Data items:
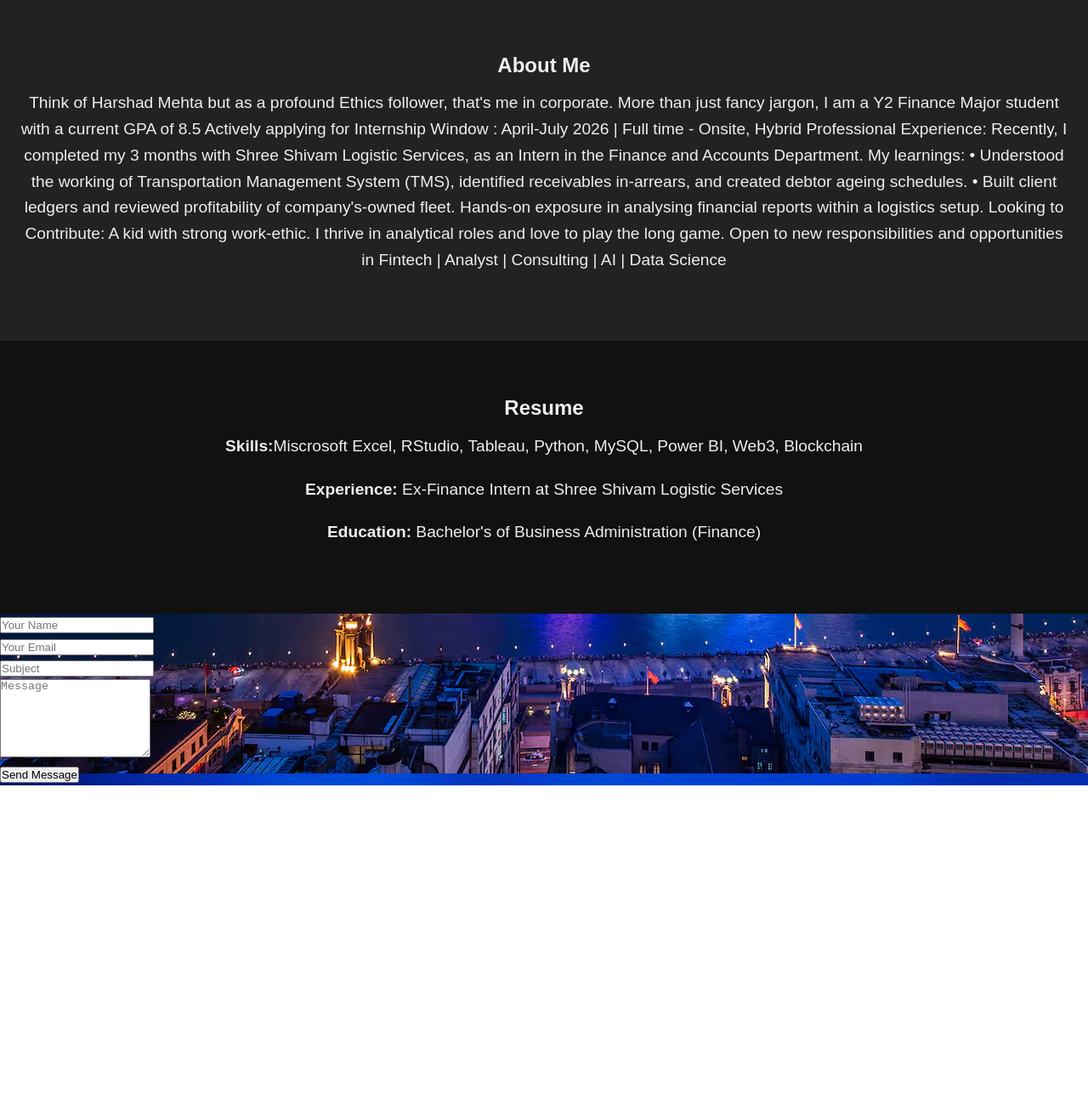
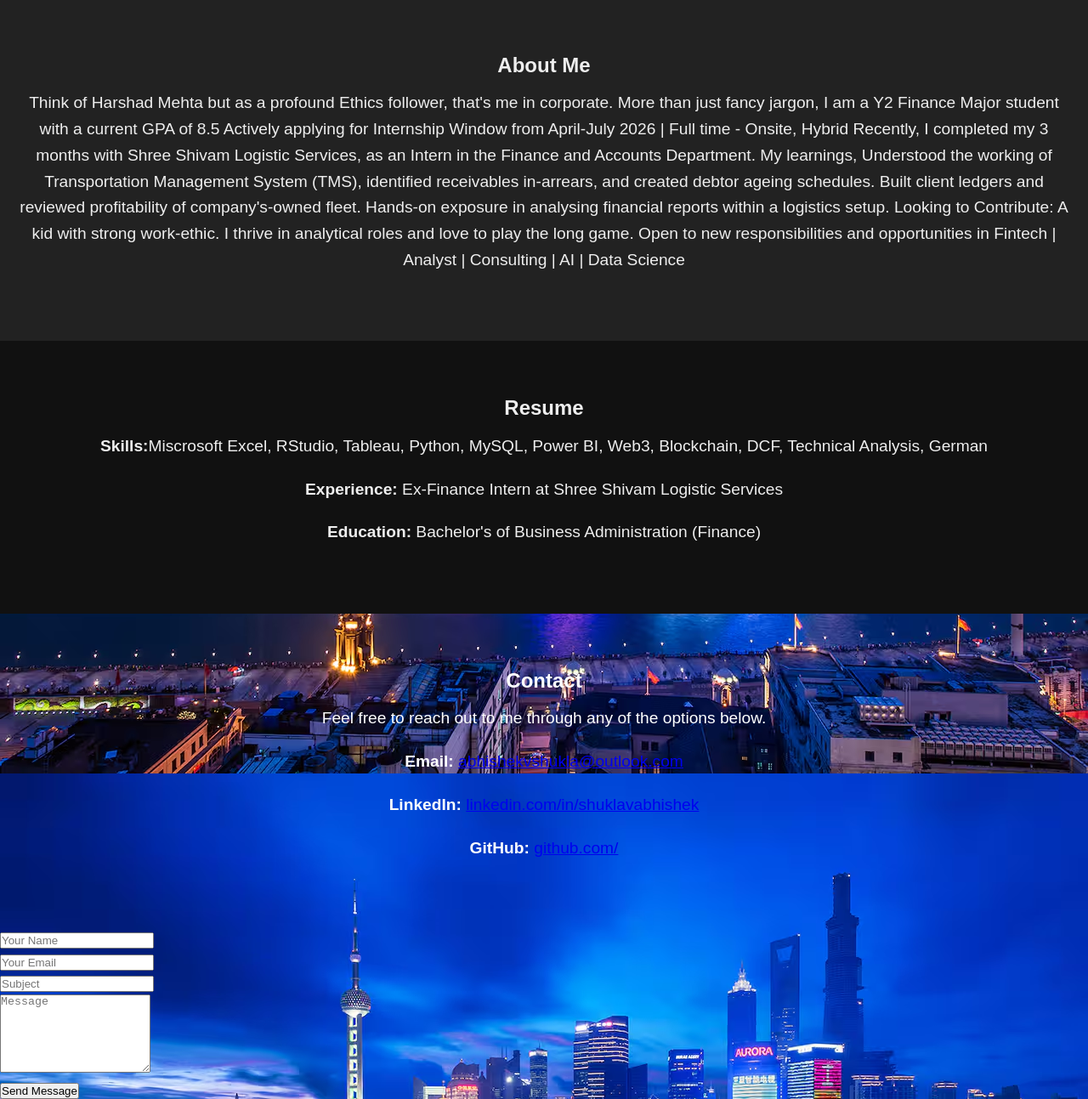
Before and after one commit to abh1shekzzz/abhishek, a plain HTML site: page index.html in a window 1280 px wide. Shown: the part 802-2095 px from the top of the page at 85% size. Before the commit the page ends 1726 px from the top, so only its background shows below. Drawn offline with Linux system fonts and the light colour scheme.

Commit message:
Update index.html

```diff
--- a/index.html
+++ b/index.html
@@ -41,18 +41,16 @@
 
 More than just fancy jargon, I am a Y2 Finance Major student with a current GPA of 8.5
 
-Actively applying for Internship Window : April-July 2026 | Full time - Onsite, Hybrid
+Actively applying for Internship Window from April-July 2026 | Full time - Onsite, Hybrid
 
-
-Professional Experience:
 
 Recently, I completed my 3 months with Shree Shivam Logistic Services, as an Intern in the Finance and Accounts Department.
 
-My learnings:
+My learnings,
 
- • Understood the working of Transportation Management System (TMS), identified receivables in-arrears, and created debtor ageing schedules.
+ Understood the working of Transportation Management System (TMS), identified receivables in-arrears, and created debtor ageing schedules.
 
-• Built client ledgers and reviewed profitability of company's-owned fleet. Hands-on exposure in analysing financial reports within a logistics setup.
+Built client ledgers and reviewed profitability of company's-owned fleet. Hands-on exposure in analysing financial reports within a logistics setup.
 
 
 Looking to Contribute: A kid with strong work-ethic. I thrive in analytical roles and love to play the long game. Open to new responsibilities and opportunities in Fintech | Analyst | Consulting | AI | Data Science</p>
@@ -61,12 +59,43 @@ Looking to Contribute: A kid with strong work-ethic. I thrive in analytical role
   <!-- Resume Section -->
   <section id="resume" class="section">
     <h2>Resume</h2>
-    <p><strong>Skills:</strong>Miscrosoft Excel, RStudio, Tableau, Python, MySQL, Power BI, Web3, Blockchain</p>
+    <p><strong>Skills:</strong>Miscrosoft Excel, RStudio, Tableau, Python, MySQL, Power BI, Web3, Blockchain, DCF, Technical Analysis, German</p>
     <p><strong>Experience:</strong> Ex-Finance Intern at Shree Shivam Logistic Services</p>
     <p><strong>Education:</strong> Bachelor's of Business Administration (Finance)</p>
   </section>
 
   <!-- Contact Section -->
+  <!-- Contact Section -->
+<section id="contact" class="contact">
+  <div class="container">
+    <div class="section-title">
+      <h2>Contact</h2>
+      <p>Feel free to reach out to me through any of the options below.</p>
+    </div>
+
+    <div class="contact-info">
+      <p><strong>Email:</strong>
+        <a href="mailto:abhishekvshukla@outlook.com?subject=Message%20from%20Portfolio%20Website">
+          abhishekvshukla@outlook.com
+        </a>
+      </p>
+
+
+      <p><strong>LinkedIn:</strong>
+        <a href="https://www.linkedin.com/in/shuklavabhishek/" target="_blank">
+          linkedin.com/in/shuklavabhishek
+        </a>
+      </p>
+
+      <p><strong>GitHub:</strong>
+        <a href="https://github.com/abh1shekzzz" target="_blank">
+          github.com/
+        </a>
+      </p>
+    </div>
+  </div>
+</section>
+
   <!-- Contact Form -->
 <form action="https://formspree.io/f/xkgzdeko" method="POST" class="php-email-form">
   <div class="row">
```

◆ THE PROBLEM ◆
Could you copy each line above exactly as written, minus any pictures?

◆ RESPONSE ◆
Before and after one commit to abh1shekzzz/abhishek, a plain HTML site: page index.html in a window 1280 px wide. Shown: the part 802-2095 px from the top of the page at 85% size. Before the commit the page ends 1726 px from the top, so only its background shows below. Drawn offline with Linux system fonts and the light colour scheme.

Commit message:
Update index.html

```diff
--- a/index.html
+++ b/index.html
@@ -41,18 +41,16 @@
 
 More than just fancy jargon, I am a Y2 Finance Major student with a current GPA of 8.5
 
-Actively applying for Internship Window : April-July 2026 | Full time - Onsite, Hybrid
+Actively applying for Internship Window from April-July 2026 | Full time - Onsite, Hybrid
 
-
-Professional Experience:
 
 Recently, I completed my 3 months with Shree Shivam Logistic Services, as an Intern in the Finance and Accounts Department.
 
-My learnings:
+My learnings,
 
- • Understood the working of Transportation Management System (TMS), identified receivables in-arrears, and created debtor ageing schedules.
+ Understood the working of Transportation Management System (TMS), identified receivables in-arrears, and created debtor ageing schedules.
 
-• Built client ledgers and reviewed profitability of company's-owned fleet. Hands-on exposure in analysing financial reports within a logistics setup.
+Built client ledgers and reviewed profitability of company's-owned fleet. Hands-on exposure in analysing financial reports within a logistics setup.
 
 
 Looking to Contribute: A kid with strong work-ethic. I thrive in analytical roles and love to play the long game. Open to new responsibilities and opportunities in Fintech | Analyst | Consulting | AI | Data Science</p>
@@ -61,12 +59,43 @@ Looking to Contribute: A kid with strong work-ethic. I thrive in analytical role
   <!-- Resume Section -->
   <section id="resume" class="section">
     <h2>Resume</h2>
-    <p><strong>Skills:</strong>Miscrosoft Excel, RStudio, Tableau, Python, MySQL, Power BI, Web3, Blockchain</p>
+    <p><strong>Skills:</strong>Miscrosoft Excel, RStudio, Tableau, Python, MySQL, Power BI, Web3, Blockchain, DCF, Technical Analysis, German</p>
     <p><strong>Experience:</strong> Ex-Finance Intern at Shree Shivam Logistic Services</p>
     <p><strong>Education:</strong> Bachelor's of Business Administration (Finance)</p>
   </section>
 
   <!-- Contact Section -->
+  <!-- Contact Section -->
+<section id="contact" class="contact">
+  <div class="container">
+    <div class="section-title">
+      <h2>Contact</h2>
+      <p>Feel free to reach out to me through any of the options below.</p>
+    </div>
+
+    <div class="contact-info">
+      <p><strong>Email:</strong>
+        <a href="mailto:abhishekvshukla@outlook.com?subject=Message%20from%20Portfolio%20Website">
+          abhishekvshukla@outlook.com
+        </a>
+      </p>
+
+
+      <p><strong>LinkedIn:</strong>
+        <a href="https://www.linkedin.com/in/shuklavabhishek/" target="_blank">
+          linkedin.com/in/shuklavabhishek
+        </a>
+      </p>
+
+      <p><strong>GitHub:</strong>
+        <a href="https://github.com/abh1shekzzz" target="_blank">
+          github.com/
+        </a>
+      </p>
+    </div>
+  </div>
+</section>
+
   <!-- Contact Form -->
 <form action="https://formspree.io/f/xkgzdeko" method="POST" class="php-email-form">
   <div class="row">
```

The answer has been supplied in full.